The Hazelwood v. Kuhlmeier decision set a powerful precedent throughout the country, and particularly in Missouri. Mo. House Representative, Rep. Elijah Haahr, however, seeks to overturn this precedent through a new bill. The state congressman is sponsoring House Bill 2058, generically known as the Walter Cronkite New Voices Act, which would prohibit school censorship of the bill.
Frank Lomonte, Executive Director of the renowned Student Press Law Center (SPLC), is assisting Haahr in his attempt to pass the bill, and described the impacts, particularly the more freedom granted to student journalists, that the bill would have on students.
“The New Voices Act gives journalism students and advisers at the high-school and college levels an extra layer of protection on top of whatever protection the federal First Amendment offers them,” Lomonte said. “It limits the grounds on which a school or college could censor a student-run publication to speech that is illegal or dangerous — speech that breaks the law or incites people to break the law.”
The new bill, if signed into law, would overrule the precedent set by the High Court’s decision nearly 30 years ago.
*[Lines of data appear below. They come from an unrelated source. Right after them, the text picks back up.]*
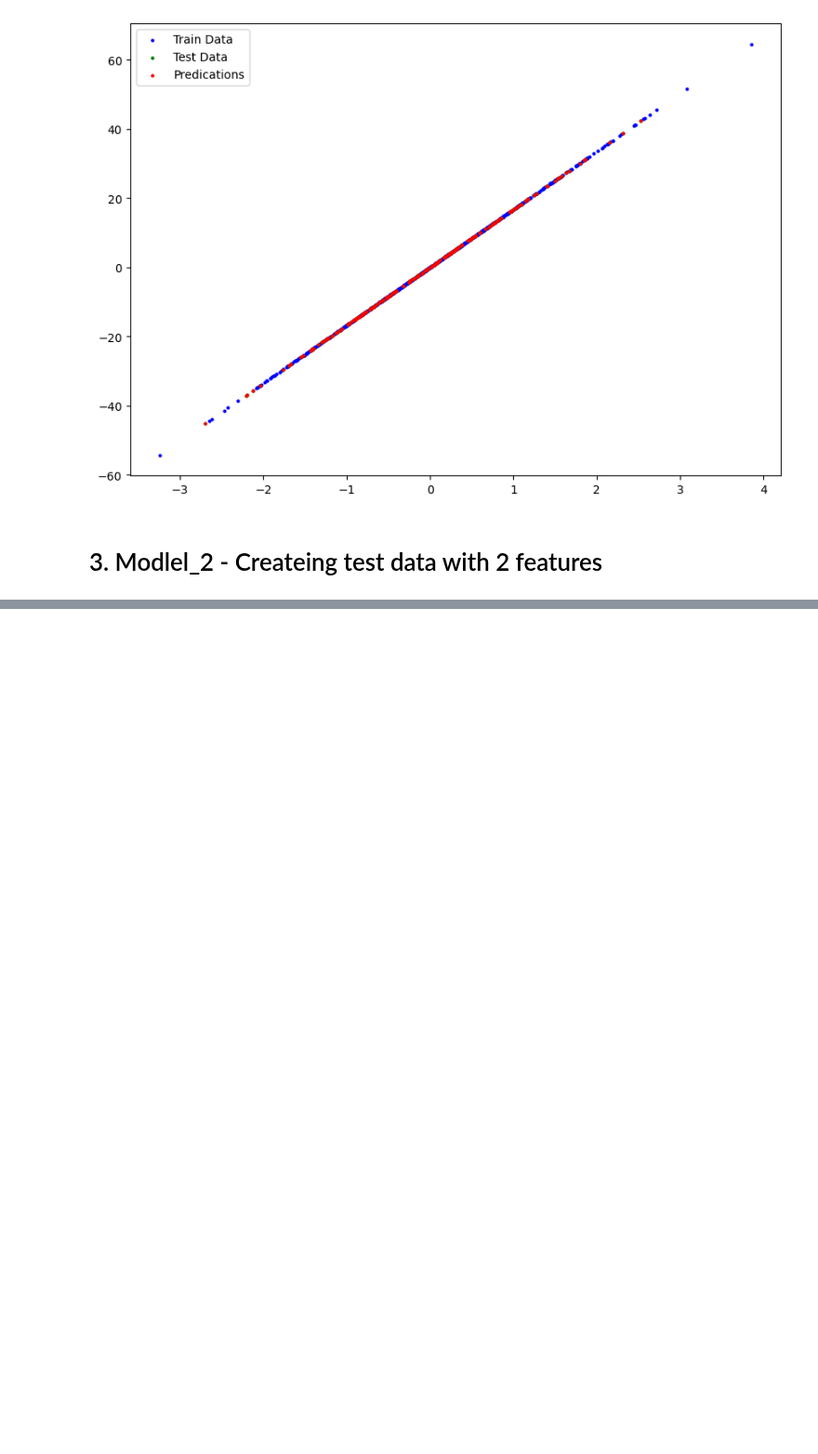
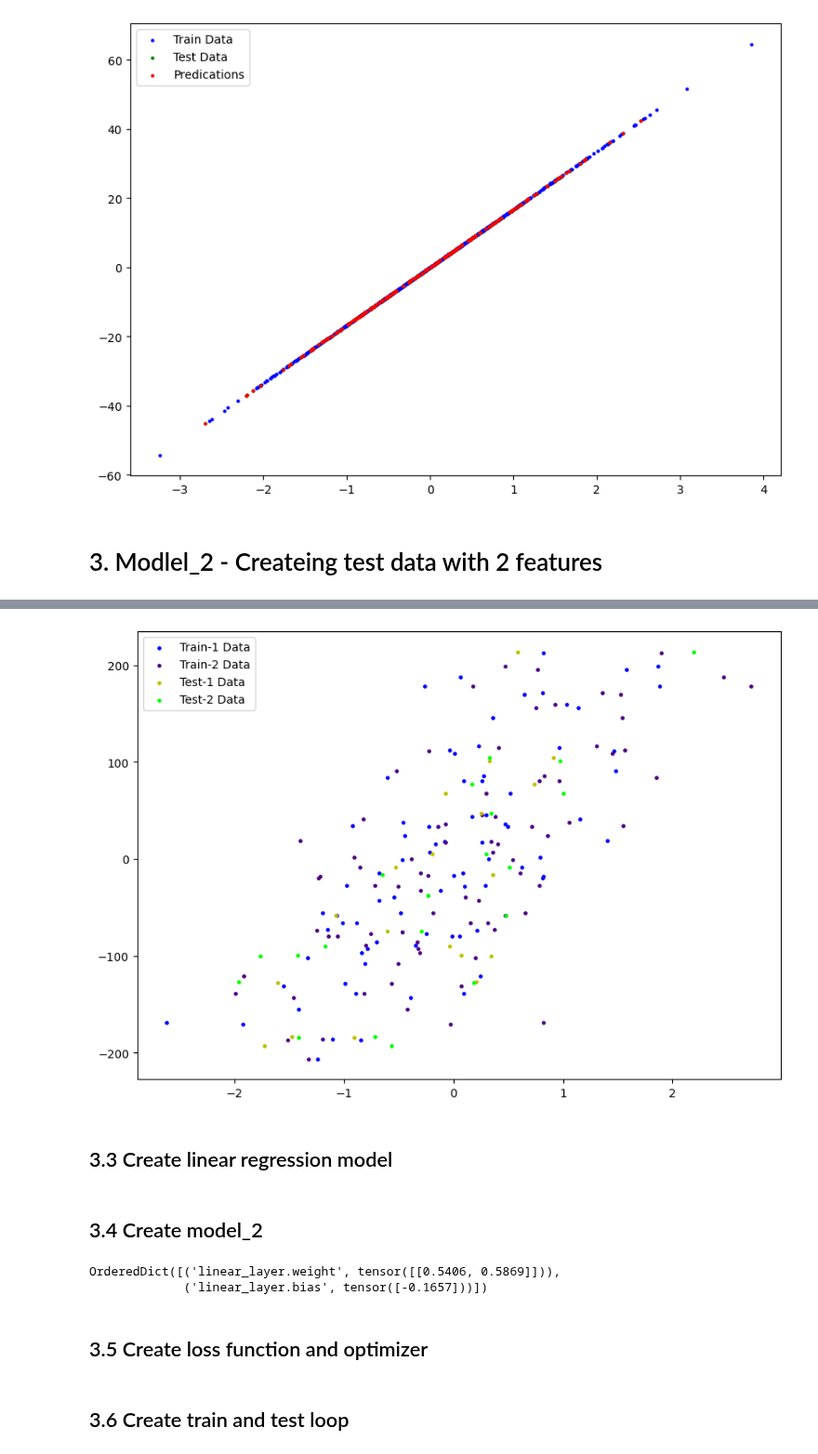
Before and after one commit to sayanarajasekhar/PyTorch, a Jupyter notebook: pytorch_linear_regression_model_practice.ipynb, the cells around one changed output, grey strips where cells are left out. Shown at 93% size. Saved outputs shown, nothing was run; the diff lists cells and outputs as text; code cells hidden in the pictures; blank space fills up the shorter version.

```diff
--- a/pytorch_linear_regression_model_practice.ipynb
+++ b/pytorch_linear_regression_model_practice.ipynb
@@ -249,0 +301,23 @@ plot_data(preds = test_preds)
+# %%
+def plot_data_2d(train_data = X_train,
+                 train_label = y_train,
+                 test_data = X_test,
+                 test_label = y_test,
+                 preds = None):
+  plt.figure(figsize = (10,7))
+  plt.scatter(X_train[:,0], y_train, c = 'b', s = 6, label = 'Train-1 Data')
+  plt.scatter(X_train[:,1], y_train, c = 'indigo', s = 6, label = 'Train-2 Data')
+  plt.scatter(X_test[:,0], y_test, c = 'y', s = 6, label = 'Test-1 Data')
+  plt.scatter(X_test[:,1], y_test, c = 'lime', s = 6, label = 'Test-2 Data')
+
+  if preds is not None:
+    plt.scatter(X_test[:,0], preds, c = 'r', s = 6, label = 'Preds-1 Data')
+    plt.scatter(X_test[:,1], preds, c = 'indianred', s = 6, label = 'Preds-2 Data')
+
+  plt.legend(prop={'size': 10})
+
+plot_data_2d()
+# %% [output]
+[figure, added]
+# %% [markdown]
+## 3.3 Create linear regression model
@@ -249,0 +334,11 @@ plot_data(preds = test_preds)
+# %% [markdown]
+## 3.4 Create model_2
+# %%
+torch.manual_seed(42)
+model_2 = LinearRegressionModelV2()
+model_2.state_dict()
+# %% [output]
+OrderedDict([('linear_layer.weight', tensor([[0.5406, 0.5869]])),
+             ('linear_layer.bias', tensor([-0.1657]))])
+# %% [markdown]
+## 3.5 Create loss function and optimizer
@@ -249,0 +348,2 @@ plot_data(preds = test_preds)
+# %% [markdown]
+## 3.6 Create train and test loop
```
Also changed, not shown: parts of 12 cells of this notebook.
Overby, however, said the Court was correct in its decision.
“ I believe the majority in this case ruled correctly given the facts of the case. First, since the paper in question was designed principally as a pedagogical tool to teach the journalistic craft, school administrators were entitled to manage its content,” Overby explained. “Second, as the majority noted, the school support for the paper was key. The case was not about whether or not the school had to tolerate the expression of the ideas in the disputed articles . . . . In other words, the Court probably would have protected the rights of the students to talk about these matters . . . but the First Amendment does not require the school to support, print, and publish such material.”
On the other hand, Lomonte said Court was incorrect in its decision, as it bestowed a large amount of power to the school.
“The Hazelwood ruling set an unreasonably low bar for schools to justify censorship. It has given schools the belief that they have absolute control over what students write and can censor for any reason,” Lomonte argued. “If the First Amendment means anything, it must mean that citizens have the right to criticize government services and advocate for changes in government policy. But Hazelwood has led to schools repeatedly censoring exactly that speech — speech commenting on the quality of services that students are receiving. Hazelwood simply lacks balance and invites abuse.”
While Lomonte disagrees with the Hazelwood ruling, he feels encouraged by the new opportunities and precedents that would be created by HB 2508.
“Censorship robs journalism of its educational and civic benefits. A censored news publication is frustrating and disempowering for the students who work on it, and it ill-serves the audience by presenting a distorted picture of the facts,” Lomonte said. “New Voices laws give students back the freedom that the Supreme Court took from them to safely discuss issues of social and political importance without fear. It protects the ability to discuss sensitive or controversial issues without retaliation against the student journalists or their teacher, while still leaving the school or college with the authority to respond in the extreme case that speech threatens to actually cause harm.”
Ultimately, Lomonte stated, the purpose of the Walter Cronkite New Voices Act is to provide students a sense of confidence and comfortability, and allow them to successfully complete their duty as student journalists.
“We have seen in other states that, when students know they have the law on their side, their journalism gets better. They have the courage to tackle important issues without fear, and they take the pride of ownership in knowing that the publication really belongs to them,” Lomonte said. “Ultimately, our hope is to make every student newsroom a more rewarding place to teach and learn … A New Voices law will restore some sensible boundaries so that students can bring their community an honest, insider look at how their schools are performing, which is valuable information that readers can’t get anywhere else.”